* Prompt:
Each of the records below must be reproduced verbatim.

(Material provided begins)

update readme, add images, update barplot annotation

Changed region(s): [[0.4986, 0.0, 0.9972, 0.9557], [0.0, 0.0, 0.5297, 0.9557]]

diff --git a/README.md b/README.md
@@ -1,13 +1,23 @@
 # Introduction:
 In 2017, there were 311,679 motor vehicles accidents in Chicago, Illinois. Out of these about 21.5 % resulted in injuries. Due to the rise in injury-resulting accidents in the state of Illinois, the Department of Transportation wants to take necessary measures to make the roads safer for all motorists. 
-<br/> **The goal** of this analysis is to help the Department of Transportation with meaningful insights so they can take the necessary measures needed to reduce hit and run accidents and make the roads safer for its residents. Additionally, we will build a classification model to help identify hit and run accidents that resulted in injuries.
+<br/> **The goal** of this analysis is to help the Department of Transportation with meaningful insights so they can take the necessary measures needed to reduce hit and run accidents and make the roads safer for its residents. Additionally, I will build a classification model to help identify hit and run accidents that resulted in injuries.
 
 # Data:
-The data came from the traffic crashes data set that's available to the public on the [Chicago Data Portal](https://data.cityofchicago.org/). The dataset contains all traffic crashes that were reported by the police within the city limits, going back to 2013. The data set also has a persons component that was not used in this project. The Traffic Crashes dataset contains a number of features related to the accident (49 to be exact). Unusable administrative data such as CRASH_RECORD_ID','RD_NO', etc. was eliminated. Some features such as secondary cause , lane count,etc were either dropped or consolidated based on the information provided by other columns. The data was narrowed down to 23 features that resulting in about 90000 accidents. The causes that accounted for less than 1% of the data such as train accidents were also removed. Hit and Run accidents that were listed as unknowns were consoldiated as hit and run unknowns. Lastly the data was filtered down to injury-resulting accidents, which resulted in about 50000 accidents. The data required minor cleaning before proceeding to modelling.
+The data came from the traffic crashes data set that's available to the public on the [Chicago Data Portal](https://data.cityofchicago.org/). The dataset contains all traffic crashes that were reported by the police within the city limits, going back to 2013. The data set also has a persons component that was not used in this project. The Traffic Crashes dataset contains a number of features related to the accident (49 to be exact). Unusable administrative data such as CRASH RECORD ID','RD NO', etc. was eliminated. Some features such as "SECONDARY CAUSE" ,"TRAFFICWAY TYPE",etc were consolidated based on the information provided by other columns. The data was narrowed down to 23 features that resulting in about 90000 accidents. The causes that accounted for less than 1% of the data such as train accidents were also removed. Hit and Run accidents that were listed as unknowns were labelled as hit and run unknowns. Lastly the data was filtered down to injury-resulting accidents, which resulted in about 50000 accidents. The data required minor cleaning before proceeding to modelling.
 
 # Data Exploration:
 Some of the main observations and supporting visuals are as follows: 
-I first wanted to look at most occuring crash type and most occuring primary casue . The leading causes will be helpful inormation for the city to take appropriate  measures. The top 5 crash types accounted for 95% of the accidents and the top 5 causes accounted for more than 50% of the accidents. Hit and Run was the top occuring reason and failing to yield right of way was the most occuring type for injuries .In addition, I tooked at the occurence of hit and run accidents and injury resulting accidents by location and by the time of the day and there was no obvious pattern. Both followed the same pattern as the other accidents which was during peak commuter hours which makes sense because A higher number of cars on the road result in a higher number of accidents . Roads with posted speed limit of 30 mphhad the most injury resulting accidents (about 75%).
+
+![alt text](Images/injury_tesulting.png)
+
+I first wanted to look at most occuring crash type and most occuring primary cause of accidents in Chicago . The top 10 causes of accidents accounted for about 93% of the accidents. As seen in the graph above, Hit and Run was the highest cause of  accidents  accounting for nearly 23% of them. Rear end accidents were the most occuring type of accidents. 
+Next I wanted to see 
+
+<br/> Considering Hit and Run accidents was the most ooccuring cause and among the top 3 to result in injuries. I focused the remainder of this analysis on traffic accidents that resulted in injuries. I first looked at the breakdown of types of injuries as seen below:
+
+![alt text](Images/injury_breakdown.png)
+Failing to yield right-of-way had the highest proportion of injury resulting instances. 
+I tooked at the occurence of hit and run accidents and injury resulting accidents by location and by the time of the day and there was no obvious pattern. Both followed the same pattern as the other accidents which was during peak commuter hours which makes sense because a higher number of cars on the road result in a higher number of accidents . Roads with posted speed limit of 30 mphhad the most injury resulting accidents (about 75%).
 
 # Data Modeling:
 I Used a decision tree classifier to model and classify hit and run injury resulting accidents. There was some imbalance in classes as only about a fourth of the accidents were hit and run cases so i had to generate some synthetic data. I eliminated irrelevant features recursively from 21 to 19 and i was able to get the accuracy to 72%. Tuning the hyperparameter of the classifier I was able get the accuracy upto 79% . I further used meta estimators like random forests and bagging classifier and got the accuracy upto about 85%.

(Material provided ends)

* Exercise solution:
update readme, add images, update barplot annotation

Changed region(s): [[0.4986, 0.0, 0.9972, 0.9557], [0.0, 0.0, 0.5297, 0.9557]]

diff --git a/README.md b/README.md
@@ -1,13 +1,23 @@
 # Introduction:
 In 2017, there were 311,679 motor vehicles accidents in Chicago, Illinois. Out of these about 21.5 % resulted in injuries. Due to the rise in injury-resulting accidents in the state of Illinois, the Department of Transportation wants to take necessary measures to make the roads safer for all motorists. 
-<br/> **The goal** of this analysis is to help the Department of Transportation with meaningful insights so they can take the necessary measures needed to reduce hit and run accidents and make the roads safer for its residents. Additionally, we will build a classification model to help identify hit and run accidents that resulted in injuries.
+<br/> **The goal** of this analysis is to help the Department of Transportation with meaningful insights so they can take the necessary measures needed to reduce hit and run accidents and make the roads safer for its residents. Additionally, I will build a classification model to help identify hit and run accidents that resulted in injuries.
 
 # Data:
-The data came from the traffic crashes data set that's available to the public on the [Chicago Data Portal](https://data.cityofchicago.org/). The dataset contains all traffic crashes that were reported by the police within the city limits, going back to 2013. The data set also has a persons component that was not used in this project. The Traffic Crashes dataset contains a number of features related to the accident (49 to be exact). Unusable administrative data such as CRASH_RECORD_ID','RD_NO', etc. was eliminated. Some features such as secondary cause , lane count,etc were either dropped or consolidated based on the information provided by other columns. The data was narrowed down to 23 features that resulting in about 90000 accidents. The causes that accounted for less than 1% of the data such as train accidents were also removed. Hit and Run accidents that were listed as unknowns were consoldiated as hit and run unknowns. Lastly the data was filtered down to injury-resulting accidents, which resulted in about 50000 accidents. The data required minor cleaning before proceeding to modelling.
+The data came from the traffic crashes data set that's available to the public on the [Chicago Data Portal](https://data.cityofchicago.org/). The dataset contains all traffic crashes that were reported by the police within the city limits, going back to 2013. The data set also has a persons component that was not used in this project. The Traffic Crashes dataset contains a number of features related to the accident (49 to be exact). Unusable administrative data such as CRASH RECORD ID','RD NO', etc. was eliminated. Some features such as "SECONDARY CAUSE" ,"TRAFFICWAY TYPE",etc were consolidated based on the information provided by other columns. The data was narrowed down to 23 features that resulting in about 90000 accidents. The causes that accounted for less than 1% of the data such as train accidents were also removed. Hit and Run accidents that were listed as unknowns were labelled as hit and run unknowns. Lastly the data was filtered down to injury-resulting accidents, which resulted in about 50000 accidents. The data required minor cleaning before proceeding to modelling.
 
 # Data Exploration:
 Some of the main observations and supporting visuals are as follows: 
-I first wanted to look at most occuring crash type and most occuring primary casue . The leading causes will be helpful inormation for the city to take appropriate  measures. The top 5 crash types accounted for 95% of the accidents and the top 5 causes accounted for more than 50% of the accidents. Hit and Run was the top occuring reason and failing to yield right of way was the most occuring type for injuries .In addition, I tooked at the occurence of hit and run accidents and injury resulting accidents by location and by the time of the day and there was no obvious pattern. Both followed the same pattern as the other accidents which was during peak commuter hours which makes sense because A higher number of cars on the road result in a higher number of accidents . Roads with posted speed limit of 30 mphhad the most injury resulting accidents (about 75%).
+
+![alt text](Images/injury_tesulting.png)
+
+I first wanted to look at most occuring crash type and most occuring primary cause of accidents in Chicago . The top 10 causes of accidents accounted for about 93% of the accidents. As seen in the graph above, Hit and Run was the highest cause of  accidents  accounting for nearly 23% of them. Rear end accidents were the most occuring type of accidents. 
+Next I wanted to see 
+
+<br/> Considering Hit and Run accidents was the most ooccuring cause and among the top 3 to result in injuries. I focused the remainder of this analysis on traffic accidents that resulted in injuries. I first looked at the breakdown of types of injuries as seen below:
+
+![alt text](Images/injury_breakdown.png)
+Failing to yield right-of-way had the highest proportion of injury resulting instances. 
+I tooked at the occurence of hit and run accidents and injury resulting accidents by location and by the time of the day and there was no obvious pattern. Both followed the same pattern as the other accidents which was during peak commuter hours which makes sense because a higher number of cars on the road result in a higher number of accidents . Roads with posted speed limit of 30 mphhad the most injury resulting accidents (about 75%).
 
 # Data Modeling:
 I Used a decision tree classifier to model and classify hit and run injury resulting accidents. There was some imbalance in classes as only about a fourth of the accidents were hit and run cases so i had to generate some synthetic data. I eliminated irrelevant features recursively from 21 to 19 and i was able to get the accuracy to 72%. Tuning the hyperparameter of the classifier I was able get the accuracy upto 79% . I further used meta estimators like random forests and bagging classifier and got the accuracy upto about 85%.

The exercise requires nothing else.